Meanwhile, Natalia and Derek moved to Springfield, Missouri, to become part of the national Chi Alpha team. In December 2019, Sarah visited her now good friend Natalia in Springfield. Natalia introduced Sarah to Daniel Aitken, the media producer for the national Chi Alpha team. Guarded at first, Sarah eventually began long-distance dating with Daniel. In March 2021, the couple wed. Sarah moved to Springfield and joined the national Chi Alpha training team at 24, the youngest on the team.

Sarah, a U.S. missionary associate, is a training resource specialist, as well as cross-cultural missions administrative coordinator. She also is operation specialist for the AG Network of Women Ministers. Aitken knows Chi Alpha will thrive only if students spread the Word of God on campus.

“We need to keep making disciples who make disciples,” she says.

Aitken helps coordinate events such as the annual Reach the University Institute, which draws hundreds of students and graduates interested in a Chi Alpha internship or campus staff position.

“I love to interact face-to-face with people who are changing campuses for the better,” Aitken says.

She is concerned about the health of Chi Alpha team members on the field, noting that the average missionary serves only five years.

“We need to equip missionaries for longevity, to know when to run, to know when to rest,” Aitken says. “Ministry leaders can get tired.”
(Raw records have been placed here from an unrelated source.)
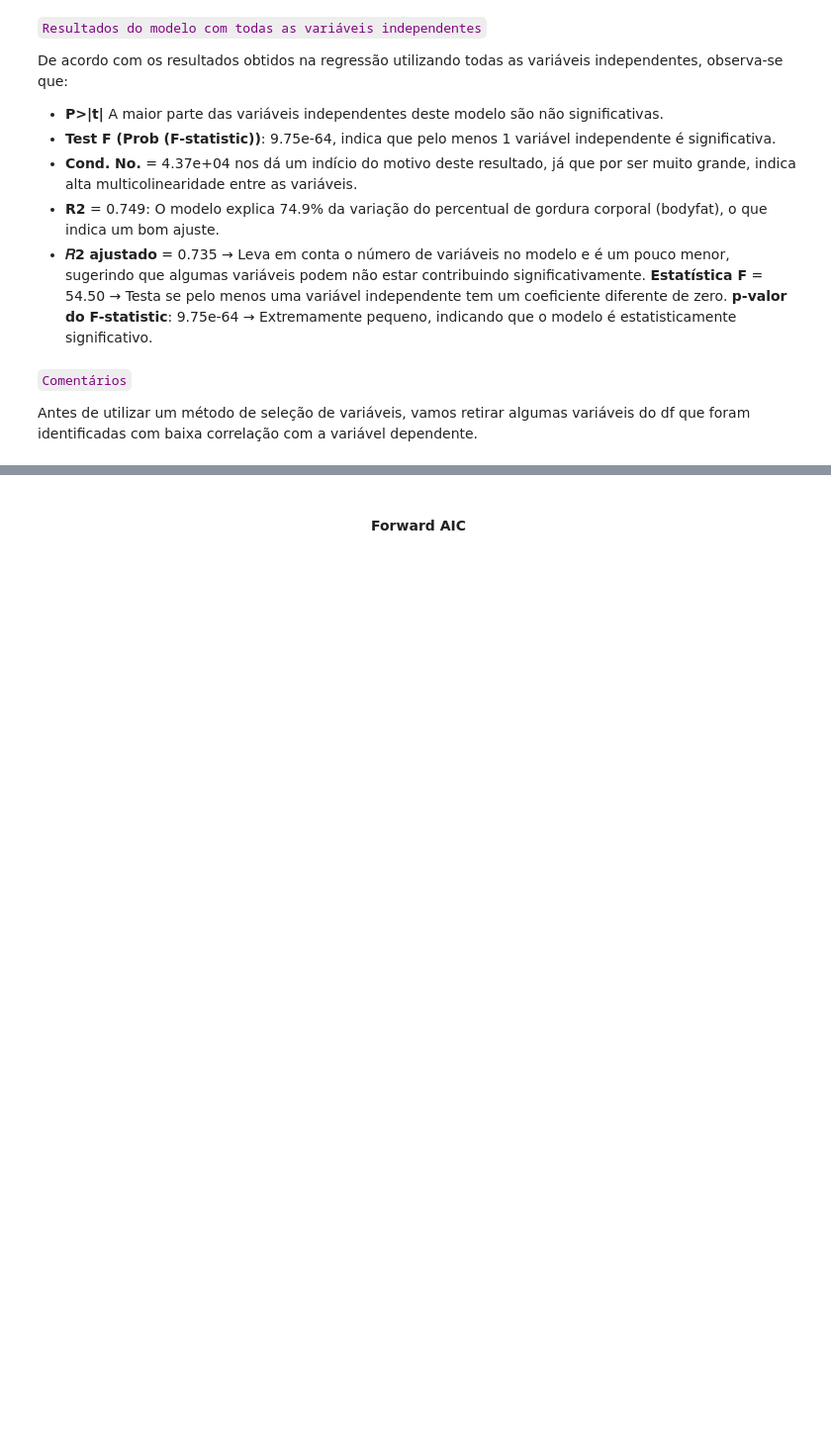
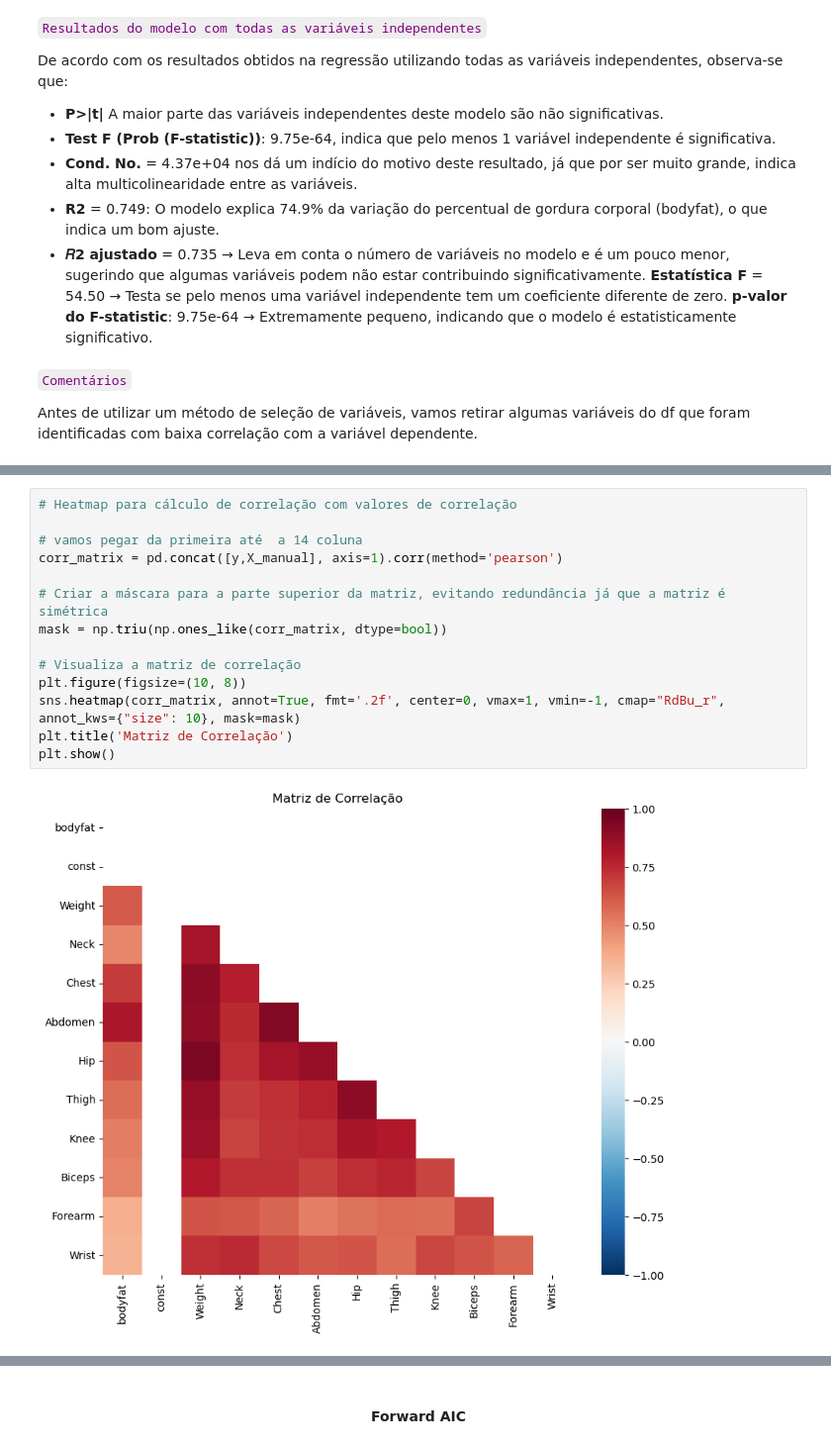
Before and after one commit to larissalemos/linear_regression_bodyfat, a Jupyter notebook: BodyFatRegression.ipynb, the cells around one changed output, grey strips where cells are left out. Shown at 99% size. Cells and saved outputs as stored; diff of their text form; blank space fills up the shorter version.

```diff
--- a/BodyFatRegression.ipynb
+++ b/BodyFatRegression.ipynb
@@ -703,3 +857,19 @@ pred_manual = manual.predict(X_manual)
+# %%
+# Heatmap para cálculo de correlação com valores de correlação
+
+# vamos pegar da primeira até  a 14 coluna
+corr_matrix = pd.concat([y,X_manual], axis=1).corr(method='pearson')
+
+# Criar a máscara para a parte superior da matriz, evitando redundância já que a matriz é simétrica
+mask = np.triu(np.ones_like(corr_matrix, dtype=bool))
+
+# Visualiza a matriz de correlação
+plt.figure(figsize=(10, 8))
+sns.heatmap(corr_matrix, annot=True, fmt='.2f', center=0, vmax=1, vmin=-1, cmap="RdBu_r", annot_kws={"size": 10}, mask=mask)
+plt.title('Matriz de Correlação')
+plt.show()
+# %% [output]
+[figure, added]
 # %% [markdown]
 ### <code style="color:green">Seleção de Variáveis</code>
 
```
Also changed, not shown: parts of 40 cells of this notebook.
During her junior year at New Mexico State, Aitken became a Chi Alpha small group leader — discipling others as she had been discipled herself. That included Alexis Ellison, an atheist who met Aitken her first day on campus.

“I had no friends at college,” recalls Ellison, who just graduated from New Mexico State, receiving a math degree, with an emphasis in mechanical and aerospace engineering. “I didn’t know what Chi Alpha was.”

Ellison accepted Aitken’s invitations to both small group and large worship gatherings.

“Sarah lovingly told me what the Bible says,” remembers Ellison, 23. “Seeing how she abides in the Lord made me want to abide.”

Slowly, Ellison began considering a ministry career. An overseas ministry trip convinced her. As Lynn discipled Aitken and Aitken discipled Ellison, Ellison now is pouring herself into others. Aitken is grateful for her transformation from a stubborn rebel to a joyful worshipper.

“There is something beautiful about someone who is completely lost being found and changed,” Aitken says. “That’s who I was.”

TOP PHOTO: Sarah Aitken speaks at the Reach the University Institute in June in Springfield, Missouri.

BOTTOM PHOTO: Natalia Lynn (left), Sarah Aitken (center), and Alexis Ellison are helping others be discipled.

John W. Kennedy

John W. Kennedy served as news editor of AG News from its inception in 2014 until retiring in 2023. He previously spent 15 years as news editor of the Pentecostal Evangel and seven years as news editor at Christianity Today.